## Work required
Give all of the data again exactly as written, omitting every image.

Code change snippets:
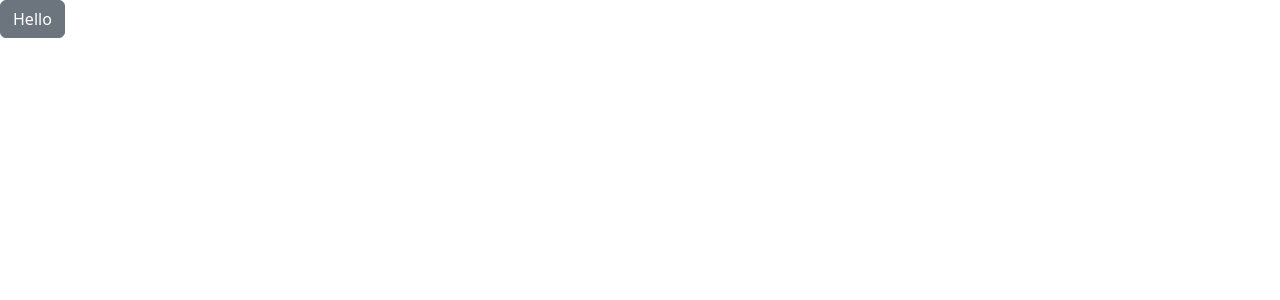
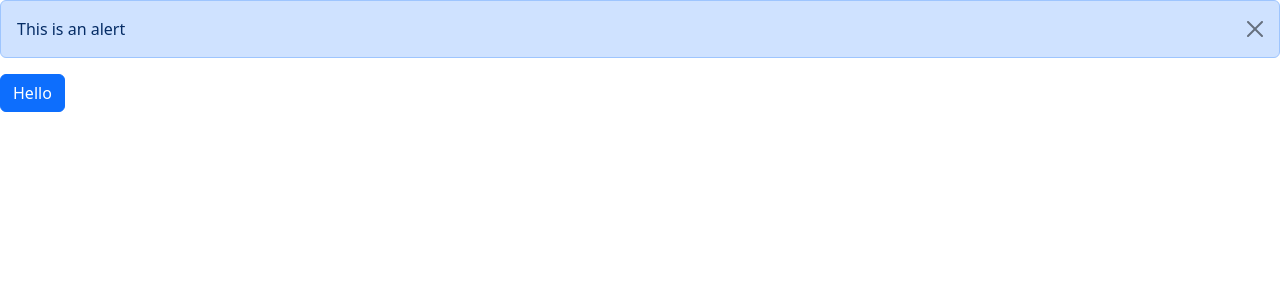
Before and after one commit to sebastian-abraham/React-learn, a React (Vite) app: page / in a window 1280 px wide. Both pictures are taken after a click on the button "Hello". Shown: the top 300 px of the page. Built offline with nearby package versions, Linux system fonts and the light colour scheme.

Commit message:
made an interactive button which displays an alert and a close button for it

```diff
--- a/src/App.tsx
+++ b/src/App.tsx
@@ -1,13 +1,20 @@
 import { useState } from "react";
 import Button from "./components/Button";
+import { Alerts } from "./components/Alerts";
 function App() {
-  const [color, setColor] = useState("primary");
+  const [alertVisible, setAlertVisible] = useState(false);
   const handleOnClick = () => {
-    setColor("secondary");
+    setAlertVisible(true);
+  };
+  const handleOnClose = () => {
+    setAlertVisible(false);
   };
   return (
     <div>
-      <Button OnClick={handleOnClick} color={color}>Hello</Button>
+      {alertVisible && (
+        <Alerts OnClose={handleOnClose}>This is an alert</Alerts>
+      )}
+      <Button OnClick={handleOnClick}>Hello</Button>
     </div>
   );
 }
--- a/src/components/Alerts.tsx
+++ b/src/components/Alerts.tsx
@@ -2,12 +2,20 @@ import { ReactNode } from "react";
 
 interface Props {
   children: ReactNode;
+  OnClose: () => void;
 }
 
-export const Alerts = ({ children }: Props) => {
+export const Alerts = ({ children, OnClose }: Props) => {
   return (
-    <div className="alert alert-primary" role="alert">
+    <div className="alert alert-primary alert-dismissible" role="alert">
       {children}
+      <button
+        type="button"
+        className="btn-close"
+        data-bs-dismiss="alert"
+        aria-label="Close"
+        onClick={OnClose}
+      ></button>
     </div>
   );
 };
```
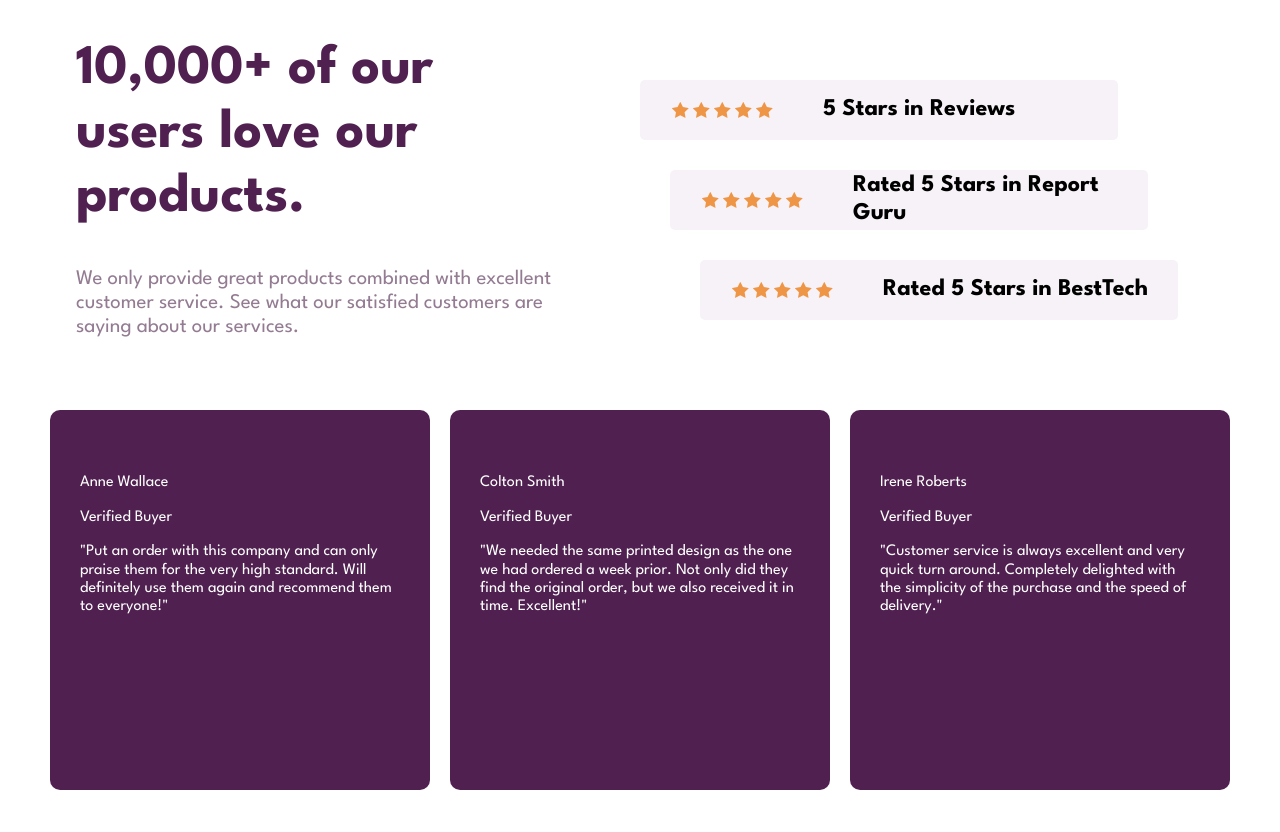
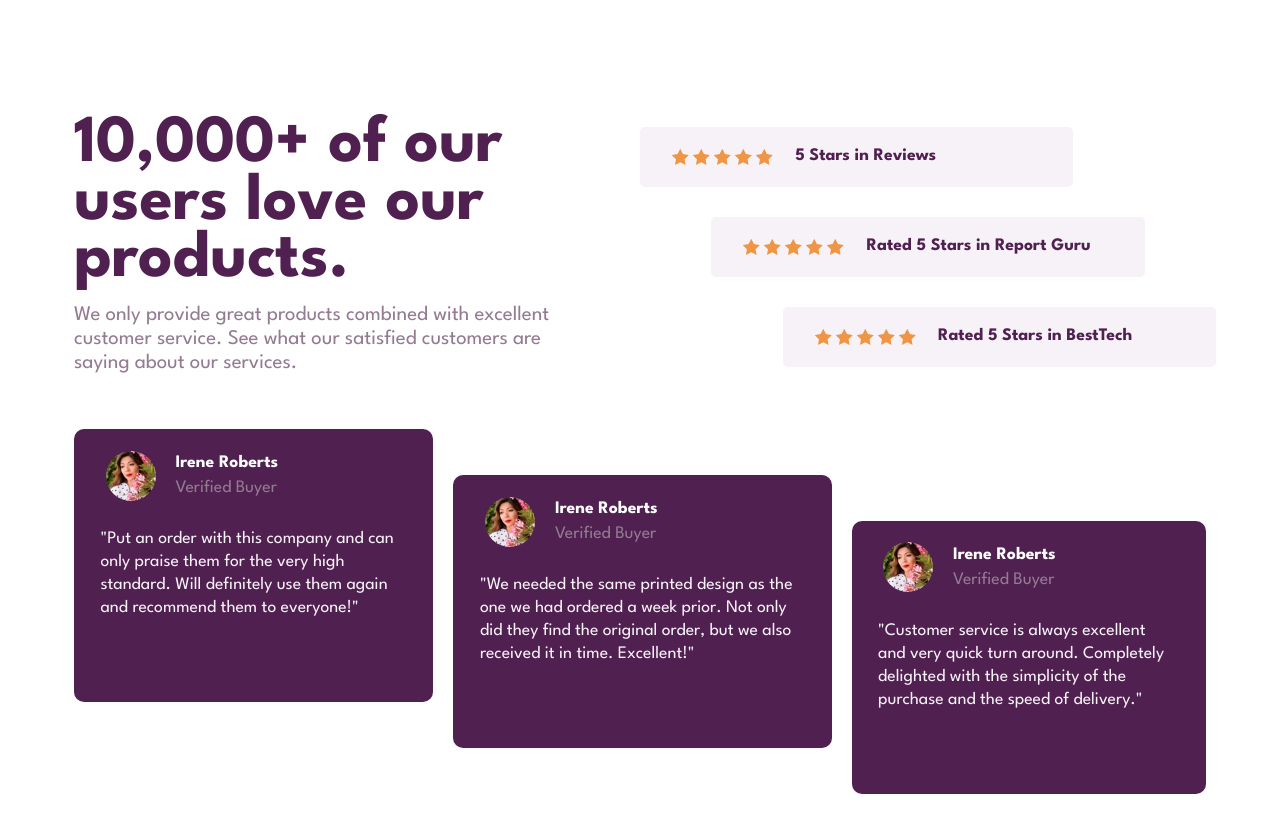
Before and after one commit to apuntesnavarrete/social-proof-section-master, a plain HTML site: page index.html in a window 1280 px wide. Before the commit the page ends 800 px from the top, so only its background shows below. Drawn offline with Linux system fonts and the light colour scheme.

Commit message:
cards 1440px y 1040px terminadas

```diff
--- a/index.html
+++ b/index.html
@@ -36,11 +36,14 @@
         <div class="rated Best"><img src="images/icon-star.svg" class="img_star"><img src="images/icon-star.svg" class="img_star"><img src="images/icon-star.svg" class="img_star"><img src="images/icon-star.svg" class="img_star"><img src="images/icon-star.svg" class="img_star"><p class="rated_text">Rated 5 Stars in BestTech</p></div>
       </div>
       <div class="cards">
-        <div class="card">
+        <div class="card card_one">
           <div class="card-top">
-            <img />
-            <p>Anne Wallace</p>
-            <p>Verified Buyer</p>
+            <img src="/images/image-anne.jpg" class="card_img" />
+            <div class="card_names">
+              <p class="card_name">Irene Roberts</p>
+              <p class="card_verified">Verified Buyer</p>
+            </div>
+
           </div>
           <div class="card_description">
             <p>
@@ -51,11 +54,15 @@
           </div>
         </div>
 
-        <div class="card">
+        <div class="card card_two">
           <div class="card-top">
-            <img />
-            <p>Colton Smith</p>
-            <p>Verified Buyer</p>
+            <img src="/images/image-anne.jpg" class="card_img" />
+            <div class="card_names">
+              <p class="card_name">Irene Roberts</p>
+              <p class="card_verified">Verified Buyer</p>
+                        </div>
+
+
           </div>
           <div class="card_description">
             <p>
@@ -66,11 +73,14 @@
           </div>
         </div>
 
-        <div class="card">
-          <div class="card-top">
-            <img />
-            <p>Irene Roberts</p>
-            <p>Verified Buyer</p>
+        <div class="card card_three">
+          <div class="card-top ">
+            <img src="/images/image-anne.jpg" class="card_img" />
+            <div class="card_names">
+              <p class="card_name">Irene Roberts</p>
+              <p class="card_verified">Verified Buyer</p>
+            </div>
+
           </div>
           <div class="card_description">
             <p>
--- a/styles/styles.css
+++ b/styles/styles.css
@@ -12,22 +12,30 @@ body{
     min-height: 100vh;
     font-size: 1rem;
     font-family: 'League Spartan', sans-serif;
+    display: flex;
+align-items: center;
 }
 .main{
-
+    margin: 5%;
     display: grid;
     grid-template-columns: 50% 50%;
-    grid-template-rows: 400px 400px;
+    grid-template-rows: 365px 365px;
 }
 .description{
-
-    padding: 0px 76px
+    display: flex;
+    flex-direction: column;
+    justify-content: center;
+    width: 500px;
+    margin: 0 10px;
 }
 .main_title{
-    font-size: 3.5rem;
+    line-height: 0.85;
+    margin: 0;
+    font-size: 4.2rem;
     color: var(--Very-Dark-Magenta);
 }
 .main_description{
+    margin-top: 15px;
     font-size: 1.3rem;
     color: var(--Dark-Grayish-Magenta);
 }
@@ -37,16 +45,16 @@ body{
     justify-content: center;
 }
 .Report{
-    margin-left: 30px;
+    align-self: center;
 }
 .Best{
-    margin-left: 60px;
+    align-self: end;
 }
 .rated{
     width: 70%;
     height: 60px;
     background-color: var(--Light-Grayish-Magenta);
-    font-size: 1.5rem;
+    font-size: 1.2rem;
     font-weight: 700;
     margin-top: 15px;
     margin-bottom: 15px;
@@ -61,7 +69,8 @@ body{
 }
 .rated_text{
     display: inline-block;
-    margin: 0 0 0 48px
+    margin: 0 0 0 5%;
+    color: var(--Very-Dark-Magenta);
 }
 .cards{
     grid-column: 1 / 3;
@@ -70,18 +79,87 @@ body{
     justify-content: center;
 }
 .card{
-    width: 25%;
+    height: 250px;
     background-color: var(--Very-Dark-Magenta);
     border-radius: 10px;
     color: var(--White);
-    margin: 10px;
-    padding: 30px;
+    margin: 0px 10px;
+    padding: 1%;
+}
+.card-top{
+    height: 70px;
+    display: flex;
+    align-items: center;
+    font-size: 1.1rem;
 }
 
-@media (max-width: 600px) {
+
+.card_img{
+    border-radius: 50%;
+    width: 50px;
+    height: 50px;
+    margin: 0 20px;
+}
+.card_names p {
+    margin: 5px 0;
+    padding: 0;
+}
+.card_name{
+    font-weight: 700;
+}
+.card_verified{
+    color: var(--Dark-Grayish-Magenta);
+}
+.card_description p{
+    padding: 0 20px 0 15px;
+    font-size: 1.3rem;
+    line-height:1.3 ;
+    font-weight: 400;
+    color: var(--Light-Grayish-Magenta);
+}
+
+
+.card_two{
+    align-self:center
+}
+.card_three{
+    align-self:end;
+}
+
+@media (max-width: 1300px) {
+    .rated_text{
+        font-size: 1.1rem;
+    }
+    .card_description p{
+        font-size: 1.1rem;
+    }
+  }
+
+  @media (max-width: 1210px) {
+    .rated_text{
+        font-size: 1.1rem;
+    }
+    .card_description p{
+        font-size: 1.1rem;
+    }
+    .main_description{
+        font-size: 1.2rem;
+    }
+  }
+
+
+@media (max-width: 770px) {
+    .description{
+        text-align: center;
+        margin: 50px 0px;
+    }
     .main{
+        margin: 0px;
         grid-template-columns: 1fr;
-    grid-template-rows: 400px 400px 400px;
+    grid-template-rows: auto auto auto;
+    }
+    .main_description{
+        margin: 0 70px;
     }
 
     .cards{
```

## Completed task
Before and after one commit to sebastian-abraham/React-learn, a React (Vite) app: page / in a window 1280 px wide. Both pictures are taken after a click on the button "Hello". Shown: the top 300 px of the page. Built offline with nearby package versions, Linux system fonts and the light colour scheme.

Commit message:
made an interactive button which displays an alert and a close button for it

```diff
--- a/src/App.tsx
+++ b/src/App.tsx
@@ -1,13 +1,20 @@
 import { useState } from "react";
 import Button from "./components/Button";
+import { Alerts } from "./components/Alerts";
 function App() {
-  const [color, setColor] = useState("primary");
+  const [alertVisible, setAlertVisible] = useState(false);
   const handleOnClick = () => {
-    setColor("secondary");
+    setAlertVisible(true);
+  };
+  const handleOnClose = () => {
+    setAlertVisible(false);
   };
   return (
     <div>
-      <Button OnClick={handleOnClick} color={color}>Hello</Button>
+      {alertVisible && (
+        <Alerts OnClose={handleOnClose}>This is an alert</Alerts>
+      )}
+      <Button OnClick={handleOnClick}>Hello</Button>
     </div>
   );
 }
--- a/src/components/Alerts.tsx
+++ b/src/components/Alerts.tsx
@@ -2,12 +2,20 @@ import { ReactNode } from "react";
 
 interface Props {
   children: ReactNode;
+  OnClose: () => void;
 }
 
-export const Alerts = ({ children }: Props) => {
+export const Alerts = ({ children, OnClose }: Props) => {
   return (
-    <div className="alert alert-primary" role="alert">
+    <div className="alert alert-primary alert-dismissible" role="alert">
       {children}
+      <button
+        type="button"
+        className="btn-close"
+        data-bs-dismiss="alert"
+        aria-label="Close"
+        onClick={OnClose}
+      ></button>
     </div>
   );
 };
```
Before and after one commit to apuntesnavarrete/social-proof-section-master, a plain HTML site: page index.html in a window 1280 px wide. Before the commit the page ends 800 px from the top, so only its background shows below. Drawn offline with Linux system fonts and the light colour scheme.

Commit message:
cards 1440px y 1040px terminadas

```diff
--- a/index.html
+++ b/index.html
@@ -36,11 +36,14 @@
         <div class="rated Best"><img src="images/icon-star.svg" class="img_star"><img src="images/icon-star.svg" class="img_star"><img src="images/icon-star.svg" class="img_star"><img src="images/icon-star.svg" class="img_star"><img src="images/icon-star.svg" class="img_star"><p class="rated_text">Rated 5 Stars in BestTech</p></div>
       </div>
       <div class="cards">
-        <div class="card">
+        <div class="card card_one">
           <div class="card-top">
-            <img />
-            <p>Anne Wallace</p>
-            <p>Verified Buyer</p>
+            <img src="/images/image-anne.jpg" class="card_img" />
+            <div class="card_names">
+              <p class="card_name">Irene Roberts</p>
+              <p class="card_verified">Verified Buyer</p>
+            </div>
+
           </div>
           <div class="card_description">
             <p>
@@ -51,11 +54,15 @@
           </div>
         </div>
 
-        <div class="card">
+        <div class="card card_two">
           <div class="card-top">
-            <img />
-            <p>Colton Smith</p>
-            <p>Verified Buyer</p>
+            <img src="/images/image-anne.jpg" class="card_img" />
+            <div class="card_names">
+              <p class="card_name">Irene Roberts</p>
+              <p class="card_verified">Verified Buyer</p>
+                        </div>
+
+
           </div>
           <div class="card_description">
             <p>
@@ -66,11 +73,14 @@
           </div>
         </div>
 
-        <div class="card">
-          <div class="card-top">
-            <img />
-            <p>Irene Roberts</p>
-            <p>Verified Buyer</p>
+        <div class="card card_three">
+          <div class="card-top ">
+            <img src="/images/image-anne.jpg" class="card_img" />
+            <div class="card_names">
+              <p class="card_name">Irene Roberts</p>
+              <p class="card_verified">Verified Buyer</p>
+            </div>
+
           </div>
           <div class="card_description">
             <p>
--- a/styles/styles.css
+++ b/styles/styles.css
@@ -12,22 +12,30 @@ body{
     min-height: 100vh;
     font-size: 1rem;
     font-family: 'League Spartan', sans-serif;
+    display: flex;
+align-items: center;
 }
 .main{
-
+    margin: 5%;
     display: grid;
     grid-template-columns: 50% 50%;
-    grid-template-rows: 400px 400px;
+    grid-template-rows: 365px 365px;
 }
 .description{
-
-    padding: 0px 76px
+    display: flex;
+    flex-direction: column;
+    justify-content: center;
+    width: 500px;
+    margin: 0 10px;
 }
 .main_title{
-    font-size: 3.5rem;
+    line-height: 0.85;
+    margin: 0;
+    font-size: 4.2rem;
     color: var(--Very-Dark-Magenta);
 }
 .main_description{
+    margin-top: 15px;
     font-size: 1.3rem;
     color: var(--Dark-Grayish-Magenta);
 }
@@ -37,16 +45,16 @@ body{
     justify-content: center;
 }
 .Report{
-    margin-left: 30px;
+    align-self: center;
 }
 .Best{
-    margin-left: 60px;
+    align-self: end;
 }
 .rated{
     width: 70%;
     height: 60px;
     background-color: var(--Light-Grayish-Magenta);
-    font-size: 1.5rem;
+    font-size: 1.2rem;
     font-weight: 700;
     margin-top: 15px;
     margin-bottom: 15px;
@@ -61,7 +69,8 @@ body{
 }
 .rated_text{
     display: inline-block;
-    margin: 0 0 0 48px
+    margin: 0 0 0 5%;
+    color: var(--Very-Dark-Magenta);
 }
 .cards{
     grid-column: 1 / 3;
@@ -70,18 +79,87 @@ body{
     justify-content: center;
 }
 .card{
-    width: 25%;
+    height: 250px;
     background-color: var(--Very-Dark-Magenta);
     border-radius: 10px;
     color: var(--White);
-    margin: 10px;
-    padding: 30px;
+    margin: 0px 10px;
+    padding: 1%;
+}
+.card-top{
+    height: 70px;
+    display: flex;
+    align-items: center;
+    font-size: 1.1rem;
 }
 
-@media (max-width: 600px) {
+
+.card_img{
+    border-radius: 50%;
+    width: 50px;
+    height: 50px;
+    margin: 0 20px;
+}
+.card_names p {
+    margin: 5px 0;
+    padding: 0;
+}
+.card_name{
+    font-weight: 700;
+}
+.card_verified{
+    color: var(--Dark-Grayish-Magenta);
+}
+.card_description p{
+    padding: 0 20px 0 15px;
+    font-size: 1.3rem;
+    line-height:1.3 ;
+    font-weight: 400;
+    color: var(--Light-Grayish-Magenta);
+}
+
+
+.card_two{
+    align-self:center
+}
+.card_three{
+    align-self:end;
+}
+
+@media (max-width: 1300px) {
+    .rated_text{
+        font-size: 1.1rem;
+    }
+    .card_description p{
+        font-size: 1.1rem;
+    }
+  }
+
+  @media (max-width: 1210px) {
+    .rated_text{
+        font-size: 1.1rem;
+    }
+    .card_description p{
+        font-size: 1.1rem;
+    }
+    .main_description{
+        font-size: 1.2rem;
+    }
+  }
+
+
+@media (max-width: 770px) {
+    .description{
+        text-align: center;
+        margin: 50px 0px;
+    }
     .main{
+        margin: 0px;
         grid-template-columns: 1fr;
-    grid-template-rows: 400px 400px 400px;
+    grid-template-rows: auto auto auto;
+    }
+    .main_description{
+        margin: 0 70px;
     }
 
     .cards{
```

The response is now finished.